Scan the records for the string "saves"; copy each line where it occurs.
(TASK INPUT)
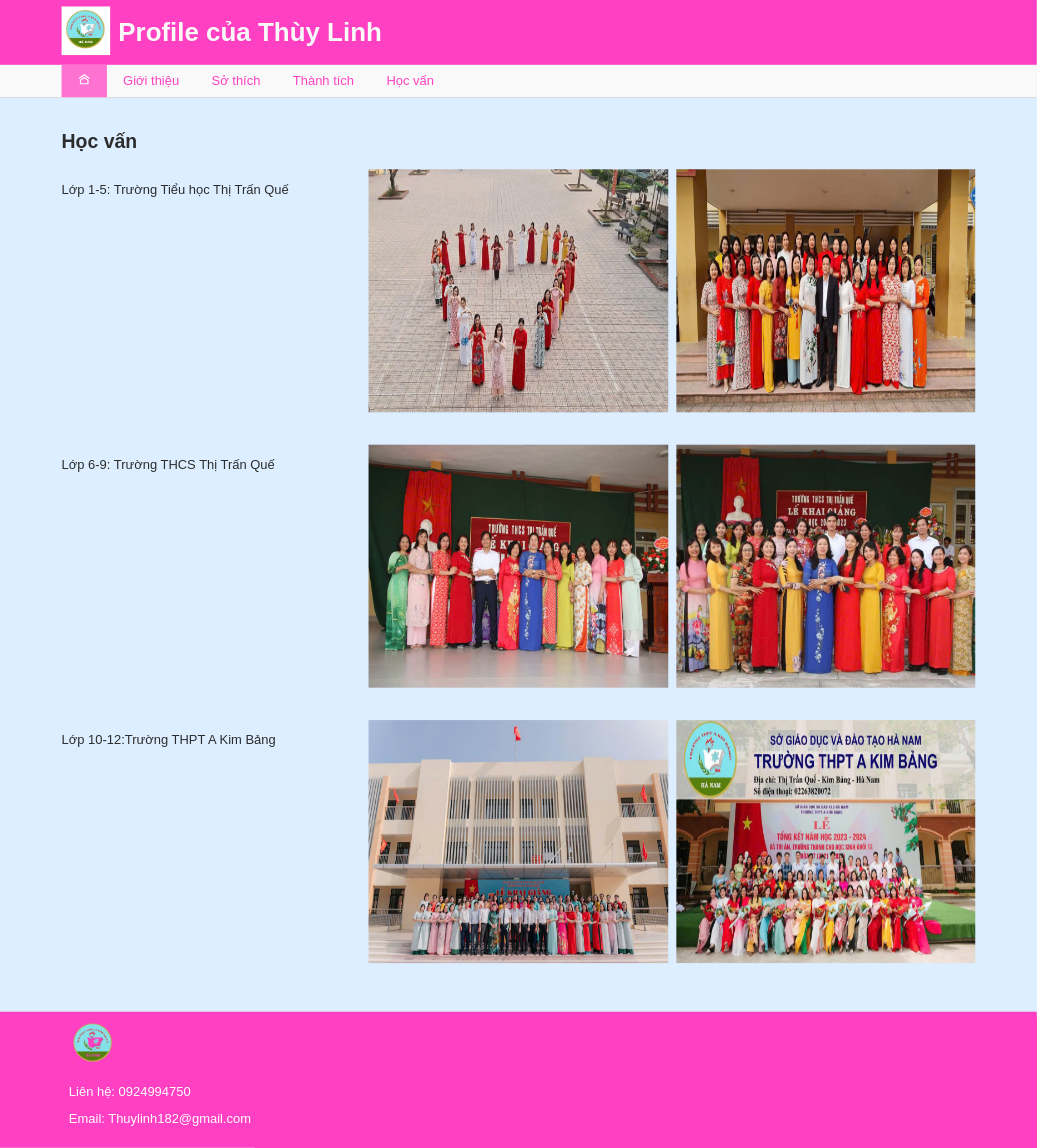
Repository: DucLong-PD07979/profile-vu-thuy-linh
Page: hoc-van.html
The author's editor kept a copy of each file at every save. The page is drawn from the files as they stood at one save, then again after a run of saves.
The browser window is 1280 px wide. The pictures show the whole page, at 81% of full size.

Above is the page before, as saved 2025-03-13 22:19:10.
Not found: script.js

After the next 2 saves:
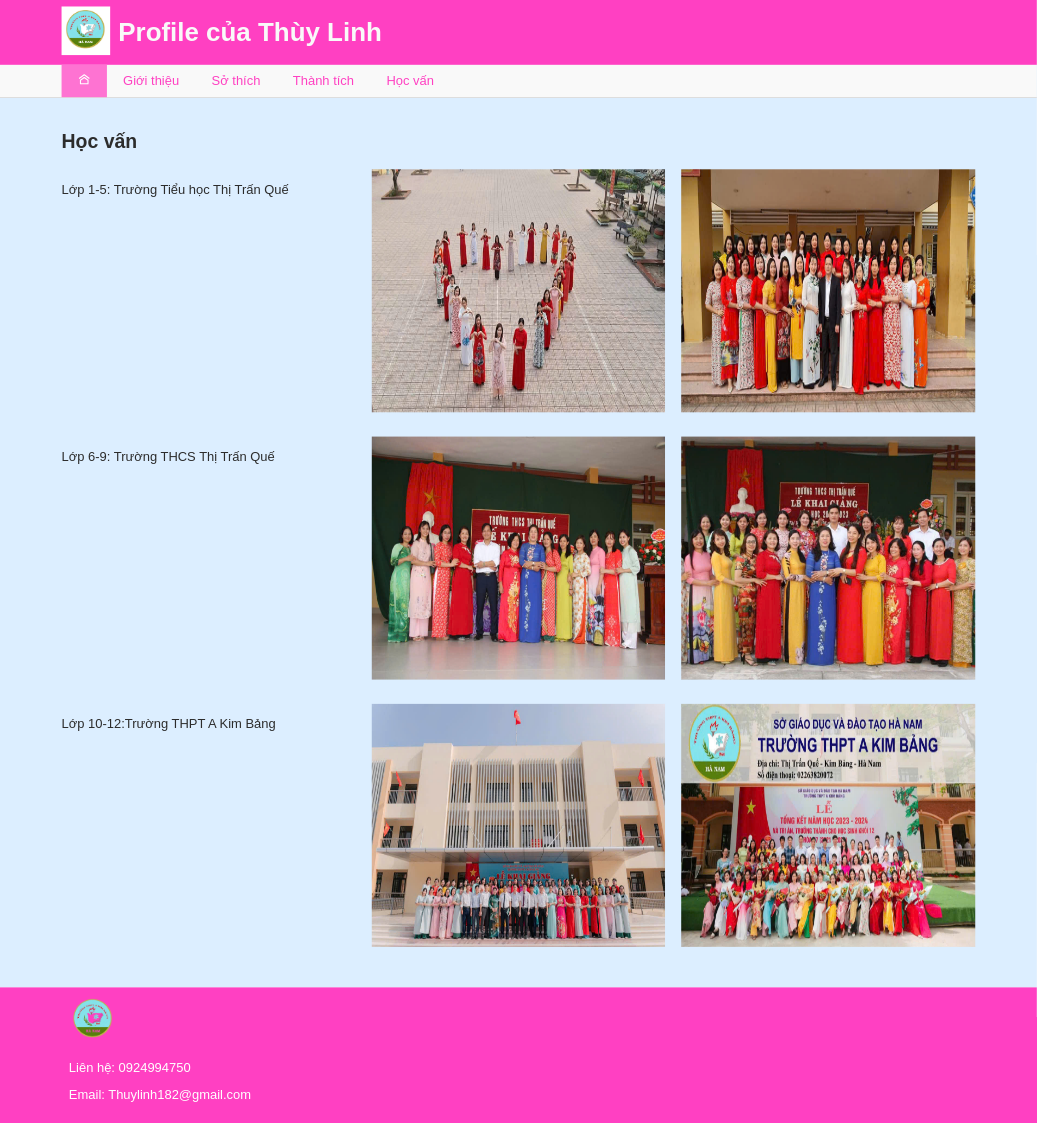
The 2 saves are shown as one change because they came seconds apart.
The last was saved 7 s later.
--- a/css/main.css
+++ b/css/main.css
@@ -227,8 +227,8 @@ nav ul li:hover .menu-children {
 .education-section-content .box {
     display: grid;
     grid-template-columns: 1fr 1fr 1fr;
-    gap: 10px;
-    margin-bottom: 40px;
+    gap: 20px;
+    margin-bottom: 30px;
 }
 
 .education-section-content .box img {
(End TASK INPUT)
EXERCISE SOLUTION:
The author's editor kept a copy of each file at every save. The page is drawn from the files as they stood at one save, then again after a run of saves.
After the next 2 saves:
The 2 saves are shown as one change because they came seconds apart.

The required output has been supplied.